However, that turns out to be almost nothing compared to another sudden trouble happening to James and others not long after that. While driving them back to the resort in the middle of the night, James, who happens to be considerably drunk, inadvertently hits some local person on the road, and he is thrown into more panic and fear when he is subsequently arrested by the local police on the next day. According to the local law, he must be executed even though his act of manslaughter was completely accidental, and it seems that there is no way out for him no matter how much he protests.
However, it turns out that there is actually a legal loophole ready for those unfortunate foreign people like him. All James and Em will have to do is paying enough for getting him cloned somehow, and the resulting clone, who is identical to him not only physically but also mentally, will be promptly executed instead as watched by him and several other people including the family members of the victim.
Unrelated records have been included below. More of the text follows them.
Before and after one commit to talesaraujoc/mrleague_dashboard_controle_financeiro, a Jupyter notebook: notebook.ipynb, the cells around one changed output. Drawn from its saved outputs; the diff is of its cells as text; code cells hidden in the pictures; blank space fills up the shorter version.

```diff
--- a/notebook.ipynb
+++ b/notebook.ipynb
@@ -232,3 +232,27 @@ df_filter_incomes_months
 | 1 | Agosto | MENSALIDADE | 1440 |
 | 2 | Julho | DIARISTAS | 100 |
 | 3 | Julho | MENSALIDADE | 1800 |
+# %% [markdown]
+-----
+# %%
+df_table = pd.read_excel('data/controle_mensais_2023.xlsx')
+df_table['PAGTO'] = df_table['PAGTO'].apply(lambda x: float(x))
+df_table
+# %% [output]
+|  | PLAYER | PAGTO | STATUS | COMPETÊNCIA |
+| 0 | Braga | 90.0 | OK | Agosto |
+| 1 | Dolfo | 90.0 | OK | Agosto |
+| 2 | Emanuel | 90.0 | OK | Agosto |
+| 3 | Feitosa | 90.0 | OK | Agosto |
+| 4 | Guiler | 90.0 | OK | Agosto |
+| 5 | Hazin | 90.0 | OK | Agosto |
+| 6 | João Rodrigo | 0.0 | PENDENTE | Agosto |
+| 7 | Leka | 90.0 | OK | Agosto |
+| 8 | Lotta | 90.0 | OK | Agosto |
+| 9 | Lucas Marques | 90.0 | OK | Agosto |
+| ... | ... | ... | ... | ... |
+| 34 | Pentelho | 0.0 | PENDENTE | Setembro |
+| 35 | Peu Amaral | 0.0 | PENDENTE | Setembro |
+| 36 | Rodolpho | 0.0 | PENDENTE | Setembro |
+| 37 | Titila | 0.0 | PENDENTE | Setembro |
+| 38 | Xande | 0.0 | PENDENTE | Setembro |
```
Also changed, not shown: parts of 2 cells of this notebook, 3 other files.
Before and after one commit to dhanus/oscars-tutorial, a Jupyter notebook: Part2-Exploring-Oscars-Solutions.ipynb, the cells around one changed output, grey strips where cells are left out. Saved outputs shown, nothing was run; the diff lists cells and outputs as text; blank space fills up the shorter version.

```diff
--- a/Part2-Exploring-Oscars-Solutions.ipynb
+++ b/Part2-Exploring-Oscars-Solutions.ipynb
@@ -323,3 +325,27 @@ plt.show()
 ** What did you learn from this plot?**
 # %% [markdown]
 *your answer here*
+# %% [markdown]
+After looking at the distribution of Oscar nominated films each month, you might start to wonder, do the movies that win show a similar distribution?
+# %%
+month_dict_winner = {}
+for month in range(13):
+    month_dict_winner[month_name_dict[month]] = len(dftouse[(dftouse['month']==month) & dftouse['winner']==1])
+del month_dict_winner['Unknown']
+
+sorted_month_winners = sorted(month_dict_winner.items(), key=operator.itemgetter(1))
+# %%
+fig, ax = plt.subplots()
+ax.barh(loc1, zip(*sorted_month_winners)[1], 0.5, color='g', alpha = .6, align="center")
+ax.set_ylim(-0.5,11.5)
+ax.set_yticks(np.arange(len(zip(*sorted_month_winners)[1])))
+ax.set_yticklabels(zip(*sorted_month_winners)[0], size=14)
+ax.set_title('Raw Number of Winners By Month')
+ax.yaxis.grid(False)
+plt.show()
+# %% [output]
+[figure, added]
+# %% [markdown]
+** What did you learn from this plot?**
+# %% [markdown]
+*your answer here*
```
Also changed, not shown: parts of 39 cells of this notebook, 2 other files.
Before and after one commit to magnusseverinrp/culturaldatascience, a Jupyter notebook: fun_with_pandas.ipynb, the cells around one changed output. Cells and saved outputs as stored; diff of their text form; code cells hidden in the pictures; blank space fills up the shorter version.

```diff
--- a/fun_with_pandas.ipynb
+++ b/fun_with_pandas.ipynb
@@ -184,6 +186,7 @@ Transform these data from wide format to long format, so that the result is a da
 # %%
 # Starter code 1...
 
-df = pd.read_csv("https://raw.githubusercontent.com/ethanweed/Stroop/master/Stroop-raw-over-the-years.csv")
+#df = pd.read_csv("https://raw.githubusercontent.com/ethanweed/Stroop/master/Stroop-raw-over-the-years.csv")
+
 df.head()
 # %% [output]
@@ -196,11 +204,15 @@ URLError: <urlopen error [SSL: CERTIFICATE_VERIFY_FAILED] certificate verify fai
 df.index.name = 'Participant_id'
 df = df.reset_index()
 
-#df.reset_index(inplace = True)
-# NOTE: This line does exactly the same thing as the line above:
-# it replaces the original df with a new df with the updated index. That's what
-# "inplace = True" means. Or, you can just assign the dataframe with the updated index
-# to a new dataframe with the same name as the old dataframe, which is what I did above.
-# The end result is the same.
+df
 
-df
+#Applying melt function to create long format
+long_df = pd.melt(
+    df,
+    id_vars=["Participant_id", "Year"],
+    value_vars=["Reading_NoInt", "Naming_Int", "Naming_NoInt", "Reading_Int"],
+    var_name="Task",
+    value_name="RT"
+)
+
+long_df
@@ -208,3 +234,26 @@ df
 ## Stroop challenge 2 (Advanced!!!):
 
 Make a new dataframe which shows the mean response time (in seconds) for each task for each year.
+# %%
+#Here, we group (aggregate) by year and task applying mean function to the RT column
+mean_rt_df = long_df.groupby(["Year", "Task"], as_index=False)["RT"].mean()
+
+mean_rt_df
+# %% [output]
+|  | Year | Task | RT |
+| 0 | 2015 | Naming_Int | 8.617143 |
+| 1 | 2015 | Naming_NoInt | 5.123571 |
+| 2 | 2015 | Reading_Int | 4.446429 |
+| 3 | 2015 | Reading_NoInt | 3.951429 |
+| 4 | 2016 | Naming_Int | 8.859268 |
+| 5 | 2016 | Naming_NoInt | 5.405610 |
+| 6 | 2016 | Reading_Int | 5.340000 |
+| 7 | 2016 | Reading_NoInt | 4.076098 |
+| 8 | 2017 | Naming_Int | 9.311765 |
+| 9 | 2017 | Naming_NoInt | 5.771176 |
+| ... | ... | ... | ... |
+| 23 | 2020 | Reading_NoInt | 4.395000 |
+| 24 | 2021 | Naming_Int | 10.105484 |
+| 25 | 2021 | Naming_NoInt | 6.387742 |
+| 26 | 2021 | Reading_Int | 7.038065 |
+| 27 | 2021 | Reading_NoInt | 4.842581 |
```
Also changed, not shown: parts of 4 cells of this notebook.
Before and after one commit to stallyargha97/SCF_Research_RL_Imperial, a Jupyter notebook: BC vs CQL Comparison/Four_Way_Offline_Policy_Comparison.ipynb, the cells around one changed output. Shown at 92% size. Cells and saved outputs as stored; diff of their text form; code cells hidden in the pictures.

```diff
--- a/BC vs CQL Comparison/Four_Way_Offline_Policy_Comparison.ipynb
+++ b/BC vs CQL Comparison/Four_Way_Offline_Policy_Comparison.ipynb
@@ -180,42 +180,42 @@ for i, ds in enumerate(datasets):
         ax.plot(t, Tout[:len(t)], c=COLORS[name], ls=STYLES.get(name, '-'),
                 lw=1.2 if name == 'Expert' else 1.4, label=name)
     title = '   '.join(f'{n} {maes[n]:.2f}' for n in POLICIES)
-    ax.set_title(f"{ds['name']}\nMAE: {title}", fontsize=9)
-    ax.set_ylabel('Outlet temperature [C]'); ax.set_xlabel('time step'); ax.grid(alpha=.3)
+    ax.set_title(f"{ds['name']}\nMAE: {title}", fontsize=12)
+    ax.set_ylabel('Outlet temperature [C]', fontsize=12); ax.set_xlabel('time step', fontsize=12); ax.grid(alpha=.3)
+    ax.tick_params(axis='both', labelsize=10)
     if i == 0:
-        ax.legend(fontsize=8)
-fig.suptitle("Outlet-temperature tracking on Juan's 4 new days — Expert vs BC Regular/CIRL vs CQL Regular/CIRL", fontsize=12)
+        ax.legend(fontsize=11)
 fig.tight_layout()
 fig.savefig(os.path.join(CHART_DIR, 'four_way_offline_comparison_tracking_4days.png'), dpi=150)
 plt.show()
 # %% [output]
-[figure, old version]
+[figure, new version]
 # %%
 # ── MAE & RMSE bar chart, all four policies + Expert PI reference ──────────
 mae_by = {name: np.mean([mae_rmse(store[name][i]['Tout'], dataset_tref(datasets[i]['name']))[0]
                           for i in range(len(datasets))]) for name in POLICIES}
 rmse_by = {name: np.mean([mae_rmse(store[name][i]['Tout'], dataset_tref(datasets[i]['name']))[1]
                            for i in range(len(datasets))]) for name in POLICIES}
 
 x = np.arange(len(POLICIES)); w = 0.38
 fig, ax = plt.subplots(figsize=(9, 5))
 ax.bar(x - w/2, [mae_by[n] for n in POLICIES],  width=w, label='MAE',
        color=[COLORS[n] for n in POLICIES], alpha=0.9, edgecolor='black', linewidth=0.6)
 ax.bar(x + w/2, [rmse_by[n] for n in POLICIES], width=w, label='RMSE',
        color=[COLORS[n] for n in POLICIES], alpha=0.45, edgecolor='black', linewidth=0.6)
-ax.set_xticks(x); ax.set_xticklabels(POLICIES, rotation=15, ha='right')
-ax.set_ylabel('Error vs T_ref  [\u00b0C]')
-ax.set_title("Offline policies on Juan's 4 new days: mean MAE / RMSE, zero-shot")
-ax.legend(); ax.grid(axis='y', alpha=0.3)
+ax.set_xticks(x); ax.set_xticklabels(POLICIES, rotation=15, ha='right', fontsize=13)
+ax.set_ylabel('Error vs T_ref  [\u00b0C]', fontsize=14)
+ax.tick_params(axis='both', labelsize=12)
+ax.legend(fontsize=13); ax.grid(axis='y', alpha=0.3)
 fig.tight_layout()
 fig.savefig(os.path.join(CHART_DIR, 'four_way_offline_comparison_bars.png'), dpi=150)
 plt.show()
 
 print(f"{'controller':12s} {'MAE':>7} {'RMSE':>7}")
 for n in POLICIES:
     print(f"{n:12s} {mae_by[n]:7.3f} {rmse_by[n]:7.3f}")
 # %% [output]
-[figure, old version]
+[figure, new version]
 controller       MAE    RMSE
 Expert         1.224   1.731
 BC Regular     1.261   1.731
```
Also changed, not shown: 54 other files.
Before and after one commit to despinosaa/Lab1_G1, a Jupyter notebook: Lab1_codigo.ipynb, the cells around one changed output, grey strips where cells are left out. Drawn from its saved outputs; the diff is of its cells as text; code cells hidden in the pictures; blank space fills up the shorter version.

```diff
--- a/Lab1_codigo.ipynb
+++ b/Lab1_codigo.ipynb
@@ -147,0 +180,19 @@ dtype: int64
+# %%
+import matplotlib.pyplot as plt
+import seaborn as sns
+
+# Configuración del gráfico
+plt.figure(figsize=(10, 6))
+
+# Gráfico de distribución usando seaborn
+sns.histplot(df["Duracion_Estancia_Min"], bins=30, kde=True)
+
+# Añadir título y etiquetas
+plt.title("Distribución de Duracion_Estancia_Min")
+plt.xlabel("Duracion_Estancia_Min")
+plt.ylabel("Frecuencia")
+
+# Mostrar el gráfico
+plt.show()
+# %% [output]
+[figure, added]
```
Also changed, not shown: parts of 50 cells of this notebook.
Once the execution is done, James and Em are ready to leave as soon as possible, but, what do you know, James finds himself stuck in the resort due to a small problem with his passport, and then he gets himself involved more with Gabi and her husband and their “special” group. They all had that weird experience of getting themselves cloned for not getting executed, and they are quite ready to make James embrace their depraved lifestyle which is probably resulted from how they have been able to get away with murder more than once.
While understandably reluctant at first, James slowly lets himself tumble into more depravity and debauchery along with his new friends, and the movie throws shocking moments of cruelty and violence to us. Totally free from their legal comeuppance, James’ new friends are willing to do whatever they are pleased to do right now, and they come to look more like monstrous humanoids instead of real human beings. At one point, they commit a heinous act of home invasion just for their twisted fun, and then they kill several persons as a result, but, of course, they soon get freed as their clones are quickly executed.
The movie begins to spin its wheels during the last act, but Cronenberg continues to generate more discomfort and nervousness along the story. There are several psychedelic hallucinogenic moments which powerfully reflect James’ growing confusion and implosion, and everything eventually culminates to a loony bloody moment as he is coerced to go through a sort of transformative act by Gabi and her gangs. Thanks to Alexander Skarsgård’s committed acting, this moment is delivered with full dramatic impact, and Mia Goth, who is no stranger to violent horror films considering her breakout performance in Ti West’s “X” (2022) and “Pearl” (2022), delightfully chews every moment of hers in the film while Cleopatra Coleman is unfortunately under-utilized in contrast as stuck in her thankless supporting role.
Although I think it could delve deeper into its story and characters, “Infinity Pool” is still impressive mainly for its style and mood, and it will be interesting to see what Cronenberg will do next after this film. He shows his considerable potential as he previously did in “Possessor”, and I can only hope that these two films will be regarded as the preludes for better things to come from him in the future.